**Web document revisions:**
○ ○ ○

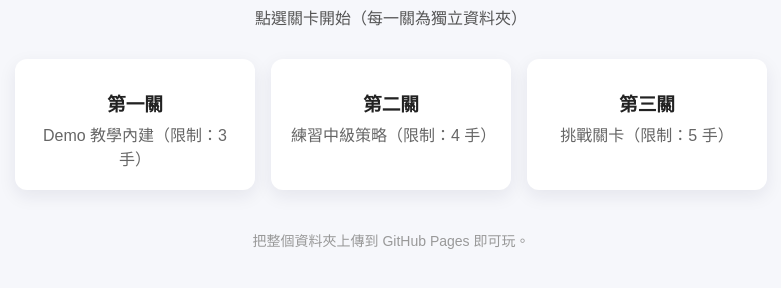
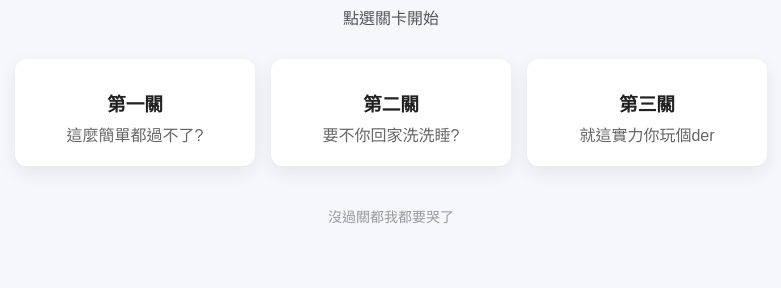
Before and after one commit to yumichen657/painting, a plain HTML site: page index.html in a window 1280 px wide. Shown: the part 110-398 px from the top of the page, without its empty margins (249-1030 px from the left). Drawn offline with Linux system fonts and the light colour scheme.

Commit message:
Update index.html

```diff
--- a/index.html
+++ b/index.html
@@ -18,23 +18,23 @@
 </head>
 <body>
   <h1>溢彩畫</h1>
-  <p>點選關卡開始（每一關為獨立資料夾）</p>
+  <p>點選關卡開始</p>
 
   <div class="levels">
     <div class="card" onclick="location.href='level1/index.html'">
       <h3>第一關</h3>
-      <p>Demo 教學內建（限制：3 手）</p>
+      <p>這麼簡單都過不了?</p>
     </div>
     <div class="card" onclick="location.href='level2/index.html'">
       <h3>第二關</h3>
-      <p>練習中級策略（限制：4 手）</p>
+      <p>要不你回家洗洗睡?</p>
     </div>
     <div class="card" onclick="location.href='level3/index.html'">
       <h3>第三關</h3>
-      <p>挑戰關卡（限制：5 手）</p>
+      <p>就這實力你玩個der</p>
     </div>
   </div>
 
-  <footer>把整個資料夾上傳到 GitHub Pages 即可玩。</footer>
+  <footer>沒過關都我都要哭了</footer>
 </body>
 </html>
```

○ ○ ○

Search the records above for the string "class". Copy every line that contains it.

   <div class="levels">
     <div class="card" onclick="location.href='level1/index.html'">
     <div class="card" onclick="location.href='level2/index.html'">
     <div class="card" onclick="location.href='level3/index.html'">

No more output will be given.